━━━ SOURCE DATA

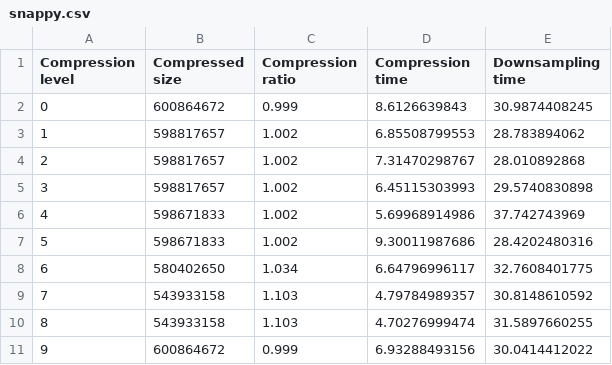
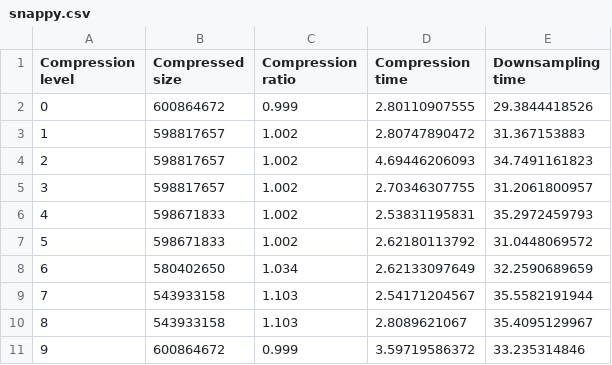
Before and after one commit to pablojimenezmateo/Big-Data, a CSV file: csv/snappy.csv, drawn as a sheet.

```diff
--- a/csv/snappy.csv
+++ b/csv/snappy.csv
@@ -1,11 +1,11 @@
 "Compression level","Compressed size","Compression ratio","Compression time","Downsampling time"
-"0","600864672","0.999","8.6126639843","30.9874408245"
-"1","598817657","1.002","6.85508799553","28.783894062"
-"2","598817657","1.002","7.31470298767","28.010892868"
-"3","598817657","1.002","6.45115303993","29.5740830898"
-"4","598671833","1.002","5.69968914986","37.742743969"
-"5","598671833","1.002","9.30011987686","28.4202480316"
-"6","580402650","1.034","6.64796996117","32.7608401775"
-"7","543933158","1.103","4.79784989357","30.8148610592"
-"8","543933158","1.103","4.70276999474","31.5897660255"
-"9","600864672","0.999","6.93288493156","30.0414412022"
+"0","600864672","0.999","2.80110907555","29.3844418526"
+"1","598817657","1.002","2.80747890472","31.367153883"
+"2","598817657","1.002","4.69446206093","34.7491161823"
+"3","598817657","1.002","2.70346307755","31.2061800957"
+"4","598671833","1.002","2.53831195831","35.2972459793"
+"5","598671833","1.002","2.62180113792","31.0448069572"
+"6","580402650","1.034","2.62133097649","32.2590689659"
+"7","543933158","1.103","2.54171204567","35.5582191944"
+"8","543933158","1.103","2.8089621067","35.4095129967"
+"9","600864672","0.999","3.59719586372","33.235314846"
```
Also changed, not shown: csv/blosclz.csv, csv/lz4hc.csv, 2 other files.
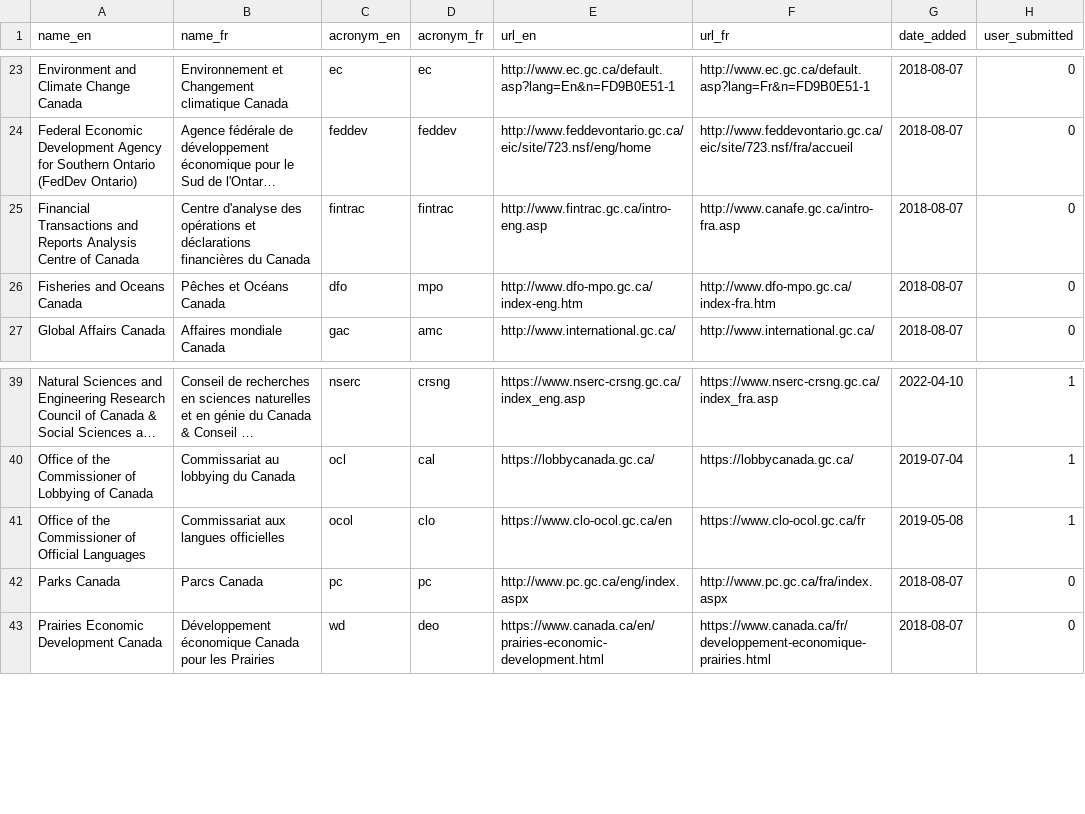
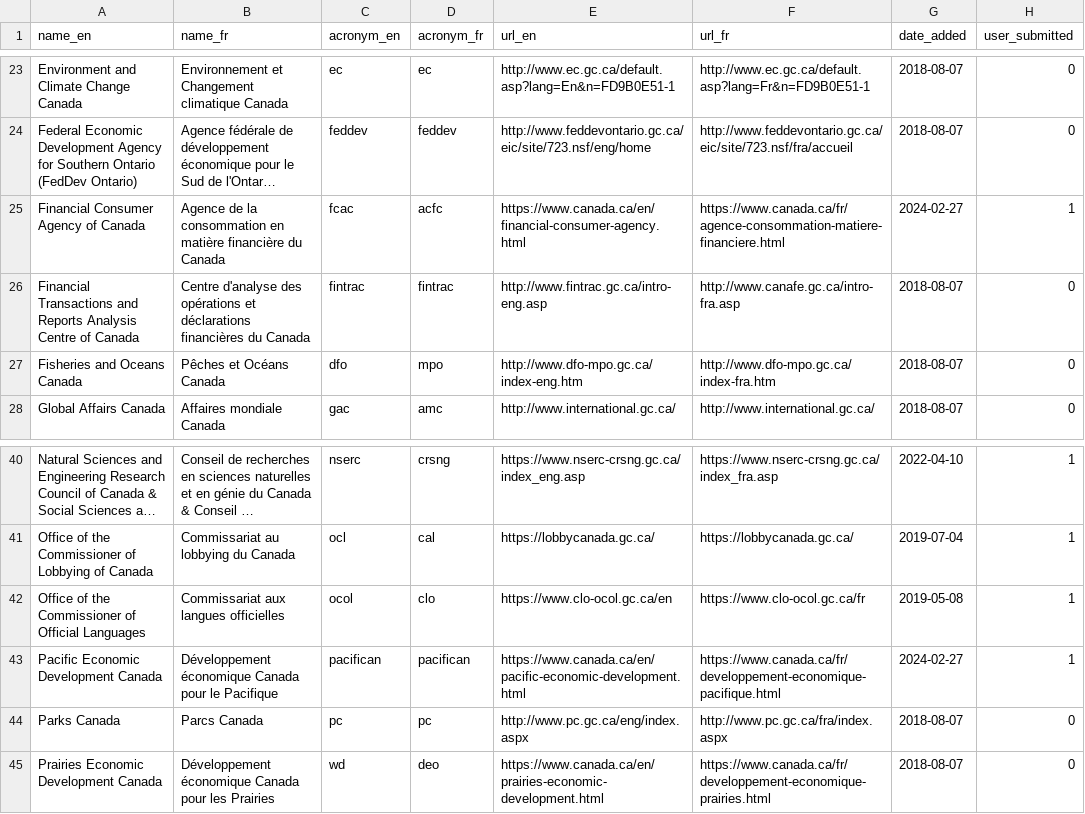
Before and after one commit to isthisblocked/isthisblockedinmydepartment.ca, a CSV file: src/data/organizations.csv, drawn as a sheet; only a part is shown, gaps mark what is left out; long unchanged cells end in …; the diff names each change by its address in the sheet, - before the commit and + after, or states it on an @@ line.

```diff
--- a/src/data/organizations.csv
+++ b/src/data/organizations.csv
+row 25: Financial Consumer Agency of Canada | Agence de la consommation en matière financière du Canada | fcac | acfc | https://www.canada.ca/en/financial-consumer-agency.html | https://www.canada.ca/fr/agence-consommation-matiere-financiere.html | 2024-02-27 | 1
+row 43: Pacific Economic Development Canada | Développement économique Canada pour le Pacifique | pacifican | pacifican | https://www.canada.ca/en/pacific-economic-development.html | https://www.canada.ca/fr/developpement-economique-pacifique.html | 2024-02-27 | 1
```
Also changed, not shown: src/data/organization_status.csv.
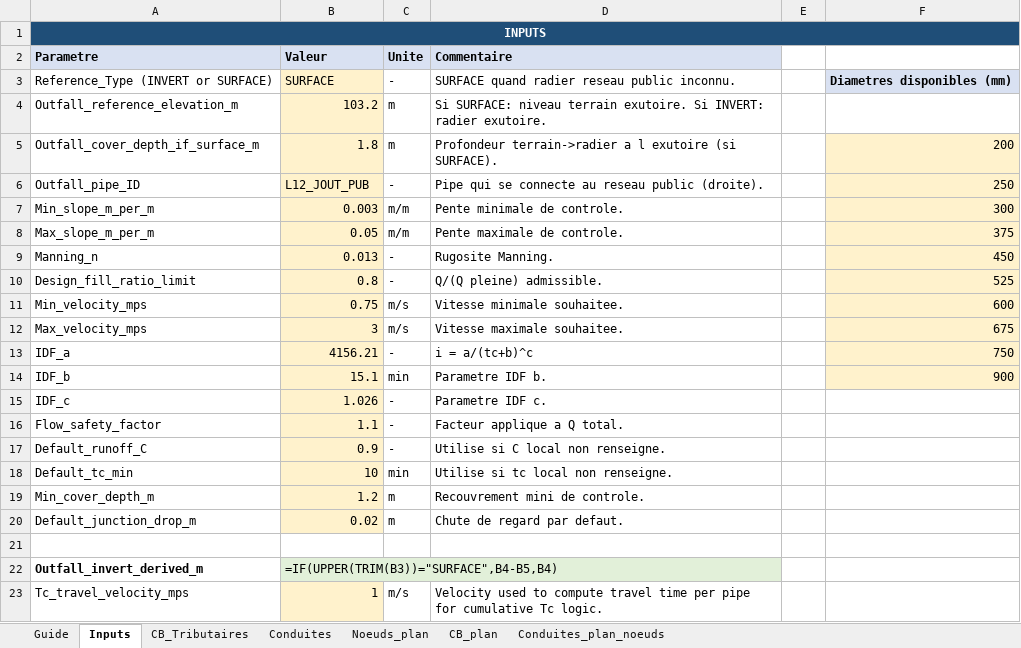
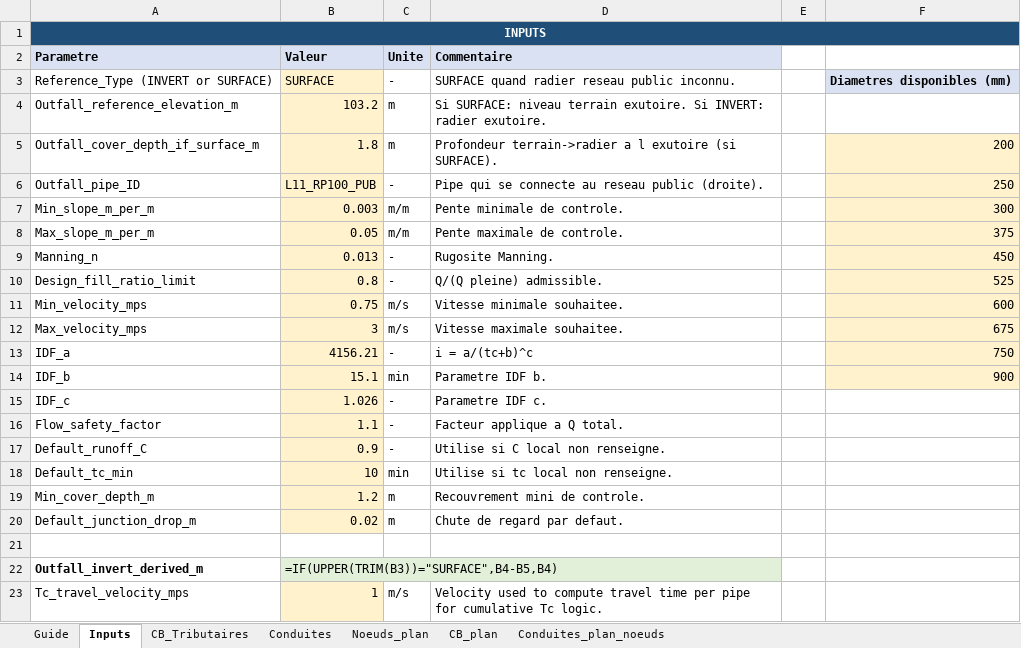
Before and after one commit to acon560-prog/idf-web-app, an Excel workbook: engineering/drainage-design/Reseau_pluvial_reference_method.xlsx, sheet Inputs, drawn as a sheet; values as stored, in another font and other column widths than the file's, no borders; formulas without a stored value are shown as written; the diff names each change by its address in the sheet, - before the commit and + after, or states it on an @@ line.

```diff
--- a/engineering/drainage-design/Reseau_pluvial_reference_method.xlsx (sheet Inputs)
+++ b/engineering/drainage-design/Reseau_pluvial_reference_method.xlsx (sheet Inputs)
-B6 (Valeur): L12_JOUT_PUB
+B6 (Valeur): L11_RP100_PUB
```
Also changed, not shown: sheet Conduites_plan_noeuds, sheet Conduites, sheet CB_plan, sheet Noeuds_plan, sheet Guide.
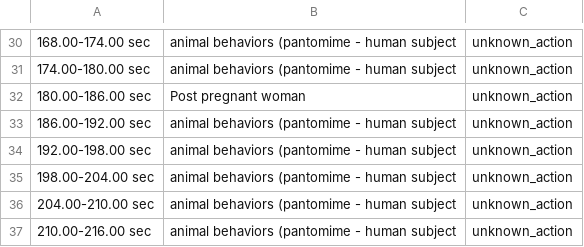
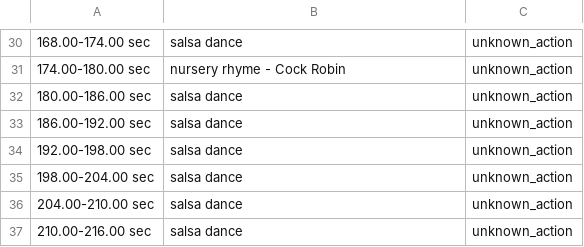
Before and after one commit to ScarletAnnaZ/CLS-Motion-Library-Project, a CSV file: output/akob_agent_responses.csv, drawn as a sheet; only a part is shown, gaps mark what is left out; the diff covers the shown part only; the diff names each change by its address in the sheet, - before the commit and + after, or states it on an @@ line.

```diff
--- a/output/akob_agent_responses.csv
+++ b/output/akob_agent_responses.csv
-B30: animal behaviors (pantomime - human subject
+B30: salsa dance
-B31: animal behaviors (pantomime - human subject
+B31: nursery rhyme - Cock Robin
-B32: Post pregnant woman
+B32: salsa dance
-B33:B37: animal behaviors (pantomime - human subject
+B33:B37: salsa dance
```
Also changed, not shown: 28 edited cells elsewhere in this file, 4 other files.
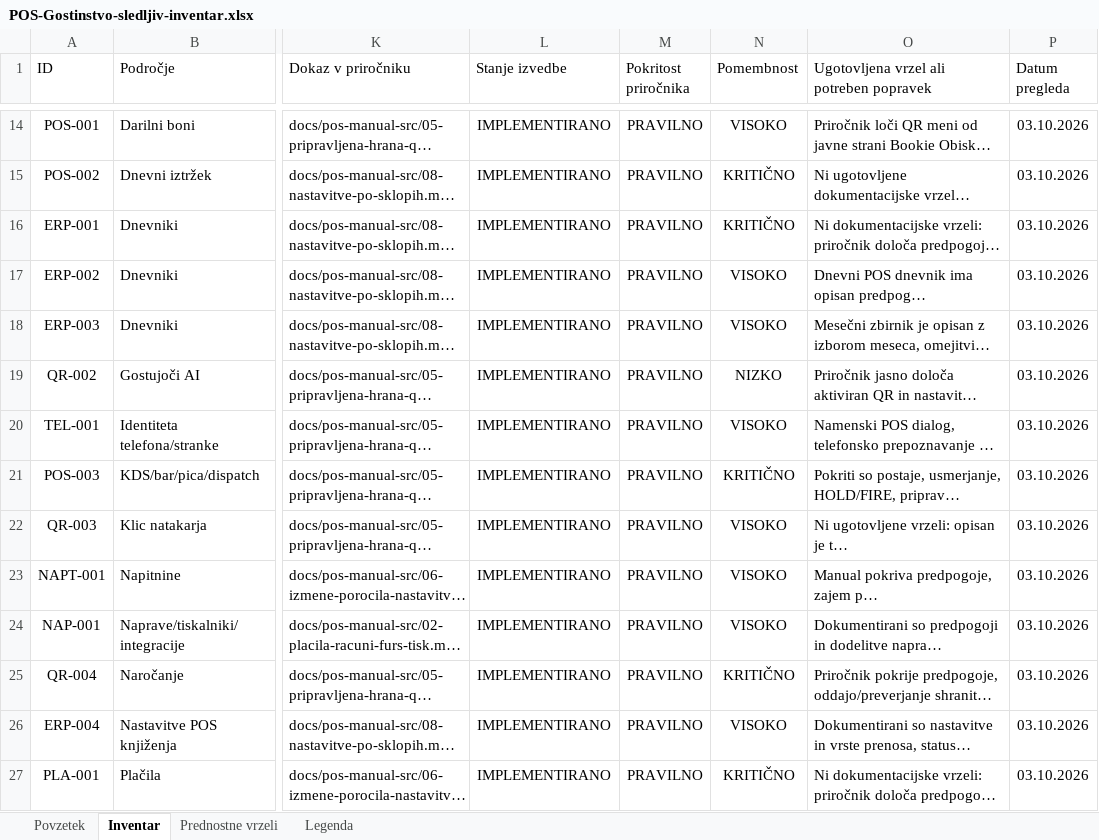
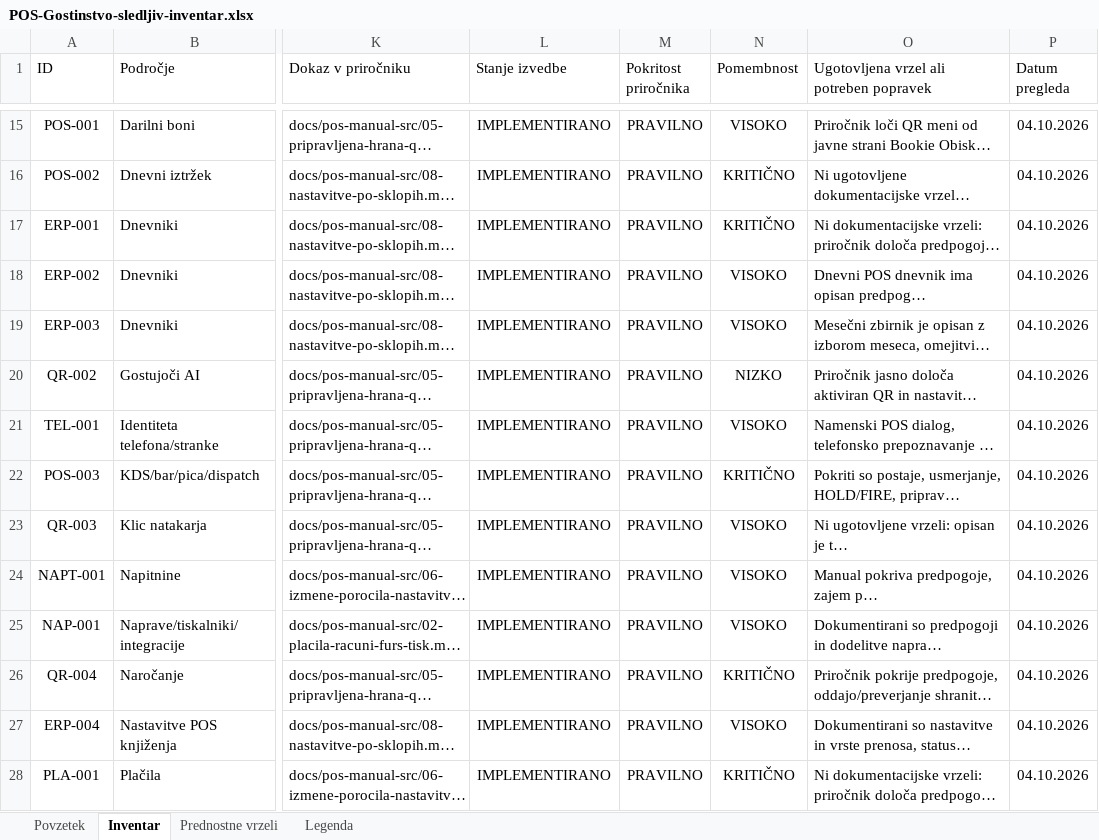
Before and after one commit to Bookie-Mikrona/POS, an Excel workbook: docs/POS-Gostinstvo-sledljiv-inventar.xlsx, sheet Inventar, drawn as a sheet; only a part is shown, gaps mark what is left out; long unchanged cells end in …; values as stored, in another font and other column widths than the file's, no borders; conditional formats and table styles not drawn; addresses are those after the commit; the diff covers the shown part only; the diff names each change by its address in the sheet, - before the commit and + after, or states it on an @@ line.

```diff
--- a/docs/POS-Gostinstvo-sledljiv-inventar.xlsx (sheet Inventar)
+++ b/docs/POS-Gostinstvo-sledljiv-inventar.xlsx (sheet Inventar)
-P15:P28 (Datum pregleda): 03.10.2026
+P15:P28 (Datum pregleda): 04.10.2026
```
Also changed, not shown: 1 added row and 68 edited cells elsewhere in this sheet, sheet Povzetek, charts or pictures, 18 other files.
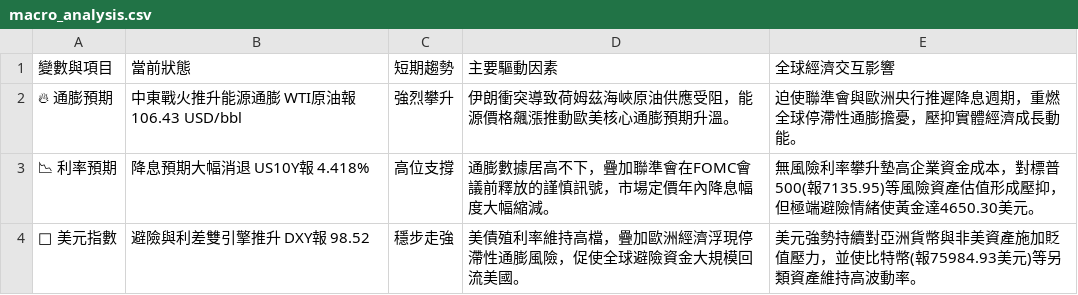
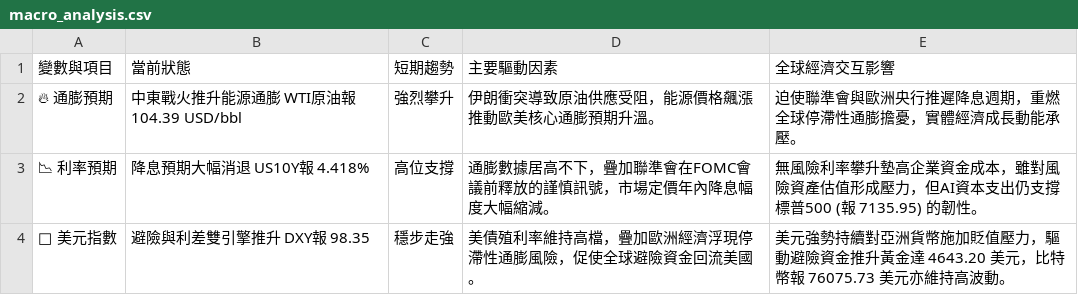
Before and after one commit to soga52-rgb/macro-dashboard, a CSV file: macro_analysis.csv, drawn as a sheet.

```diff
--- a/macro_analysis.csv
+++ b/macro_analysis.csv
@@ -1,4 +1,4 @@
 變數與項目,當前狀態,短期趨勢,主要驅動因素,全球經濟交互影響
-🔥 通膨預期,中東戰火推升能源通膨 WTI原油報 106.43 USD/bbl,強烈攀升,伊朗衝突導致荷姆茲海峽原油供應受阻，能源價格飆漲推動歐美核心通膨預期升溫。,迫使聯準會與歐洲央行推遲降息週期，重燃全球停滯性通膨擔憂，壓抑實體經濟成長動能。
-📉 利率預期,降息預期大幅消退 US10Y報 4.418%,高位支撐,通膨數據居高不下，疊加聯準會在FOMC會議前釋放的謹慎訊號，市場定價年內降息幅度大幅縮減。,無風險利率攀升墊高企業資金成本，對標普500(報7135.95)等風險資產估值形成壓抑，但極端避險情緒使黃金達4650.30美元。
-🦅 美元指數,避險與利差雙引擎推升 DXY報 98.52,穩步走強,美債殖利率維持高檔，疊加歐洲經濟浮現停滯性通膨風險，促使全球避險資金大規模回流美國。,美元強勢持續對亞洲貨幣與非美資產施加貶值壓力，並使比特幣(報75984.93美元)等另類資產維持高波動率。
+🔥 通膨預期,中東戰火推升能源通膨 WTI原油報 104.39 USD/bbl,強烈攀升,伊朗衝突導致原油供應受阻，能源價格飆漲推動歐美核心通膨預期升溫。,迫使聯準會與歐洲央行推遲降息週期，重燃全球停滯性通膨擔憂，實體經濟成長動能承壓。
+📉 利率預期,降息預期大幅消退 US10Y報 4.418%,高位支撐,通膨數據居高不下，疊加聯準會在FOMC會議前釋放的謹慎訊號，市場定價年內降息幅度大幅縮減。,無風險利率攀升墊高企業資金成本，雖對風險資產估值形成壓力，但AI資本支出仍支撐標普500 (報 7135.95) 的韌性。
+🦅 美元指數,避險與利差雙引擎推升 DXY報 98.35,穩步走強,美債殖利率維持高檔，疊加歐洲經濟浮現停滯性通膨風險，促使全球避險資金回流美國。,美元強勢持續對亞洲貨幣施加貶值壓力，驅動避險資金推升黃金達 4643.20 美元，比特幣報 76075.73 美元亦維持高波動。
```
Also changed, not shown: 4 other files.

━━━━━━

EXERCISE DIRECTIONS: Report every line in the listing that holds the word "WTI原油報".

ANSWER BOX:
-🔥 通膨預期,中東戰火推升能源通膨 WTI原油報 106.43 USD/bbl,強烈攀升,伊朗衝突導致荷姆茲海峽原油供應受阻，能源價格飆漲推動歐美核心通膨預期升溫。,迫使聯準會與歐洲央行推遲降息週期，重燃全球停滯性通膨擔憂，壓抑實體經濟成長動能。
+🔥 通膨預期,中東戰火推升能源通膨 WTI原油報 104.39 USD/bbl,強烈攀升,伊朗衝突導致原油供應受阻，能源價格飆漲推動歐美核心通膨預期升溫。,迫使聯準會與歐洲央行推遲降息週期，重燃全球停滯性通膨擔憂，實體經濟成長動能承壓。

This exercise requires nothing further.